Dr Madsen Pirie is President of the Adam Smith Institute. He subscribes to a broadly empirical and libertarian philosophy and values the insights of the Austrian School of Economics. He has written books on logic, philosophy, economics, and children's science fiction. His own website is at www.madsen-pirie.com
6. The ASI supports the decriminalization of narcotics. The Left should be pleased that the ASI has many times called for the decriminalization of drugs and for drug-addiction to be treated as a medical rather than a criminal problem.
The left-wing commentariat seems to be using the argumentum ad nauseam against the Thatcher record. This consists of repeating an allegation, no matter how much evidence is produced against it, or how many times it has been shown to be false. In City AM Allister Heath dealt with some of these assertions, but that has not stopped the anti-Thatcher brigade from repeating them. Here are ten claims they make which are not supported by the facts.
On Tuesday, Madsen took part in an Intelligence Squared debate at the Royal Geographical Society on the motion that "Karl Marx was right: capitalism post-2008 is falling apart under the weight of it own contradictions." Speaking in favour of the motion were Tristram Hunt MP, Robin Blackburn and Frank Furedi, while against it were George Magnus, Madsen Pirie and Judith Shapiro. The vote taken before the start of the debate saw the audience roughly equally divided between those in favour, those against, and those undecided. The vote after the debate saw a huge majority
As part of our continuing series, Madsen Pirie discusses some common ground between libertarians and the left.

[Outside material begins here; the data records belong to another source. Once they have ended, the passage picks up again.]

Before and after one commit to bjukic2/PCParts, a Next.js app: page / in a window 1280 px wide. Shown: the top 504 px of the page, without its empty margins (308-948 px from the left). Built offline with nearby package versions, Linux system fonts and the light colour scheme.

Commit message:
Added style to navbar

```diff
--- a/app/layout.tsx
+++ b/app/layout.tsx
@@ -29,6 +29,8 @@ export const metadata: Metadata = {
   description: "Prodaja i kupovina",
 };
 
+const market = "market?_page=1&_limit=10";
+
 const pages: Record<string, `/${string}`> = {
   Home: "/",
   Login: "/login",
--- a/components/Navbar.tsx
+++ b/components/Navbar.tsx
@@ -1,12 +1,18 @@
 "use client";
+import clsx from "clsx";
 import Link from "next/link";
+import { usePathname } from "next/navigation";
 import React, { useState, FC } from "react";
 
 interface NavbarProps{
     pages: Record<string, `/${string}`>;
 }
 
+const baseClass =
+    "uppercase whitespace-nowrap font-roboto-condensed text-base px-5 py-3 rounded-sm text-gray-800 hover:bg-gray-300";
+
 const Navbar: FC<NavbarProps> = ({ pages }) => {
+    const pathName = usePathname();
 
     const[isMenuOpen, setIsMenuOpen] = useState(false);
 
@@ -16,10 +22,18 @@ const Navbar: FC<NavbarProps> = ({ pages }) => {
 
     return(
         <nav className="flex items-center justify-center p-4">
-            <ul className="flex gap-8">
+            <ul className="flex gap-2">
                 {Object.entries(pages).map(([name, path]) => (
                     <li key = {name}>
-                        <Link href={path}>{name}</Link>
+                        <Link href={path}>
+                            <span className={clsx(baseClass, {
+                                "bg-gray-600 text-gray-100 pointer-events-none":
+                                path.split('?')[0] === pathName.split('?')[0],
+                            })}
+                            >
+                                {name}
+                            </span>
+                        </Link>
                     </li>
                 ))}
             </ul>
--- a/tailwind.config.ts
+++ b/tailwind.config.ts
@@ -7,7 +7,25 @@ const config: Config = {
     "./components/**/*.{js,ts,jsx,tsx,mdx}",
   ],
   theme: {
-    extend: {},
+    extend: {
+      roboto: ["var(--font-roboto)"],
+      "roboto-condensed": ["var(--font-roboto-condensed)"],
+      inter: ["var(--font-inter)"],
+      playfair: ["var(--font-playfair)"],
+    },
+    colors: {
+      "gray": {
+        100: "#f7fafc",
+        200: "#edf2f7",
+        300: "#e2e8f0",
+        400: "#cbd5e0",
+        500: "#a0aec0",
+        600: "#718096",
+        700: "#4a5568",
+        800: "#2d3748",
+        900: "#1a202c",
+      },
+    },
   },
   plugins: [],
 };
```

4. The ASI backs the cause of personal liberties. The Left should welcome the fact that the ASI is firmly libertarian in its outlook, taking the side of those who express a right of dissent, or who choose to follow alternative or minority lifestyles.
If anyone had inspected the economic statistics for the UK in 1979 with the name of the country concealed, looking at growth rate, annual rate of inflation, output per head, days lost through strikes, and so on, they would have supposed they were looking at a third world country. Britain was "the sick man of Europe," left behind since World War II and destined, it seemed, to fall further behind.
Every child learns at some stage that a good way to divert blame is to point the finger at someone else. Now the politicians on the Parliamentary Commission on Banking Standards have discovered the trick. They hope that as the lynch mob pursues the HBOS trio of Sir James Crosby, Lord Stevenson and Andy Hornby, the role played by politicians in the financial crisis will be quietly overlooked.
3. The ASI enthusiastically supports giving goods from developing countries unrestricted access to developed world markets. The Left should appreciate our stance in firmly and publicly supporting the one thing that can make people in poorer countries wealthier.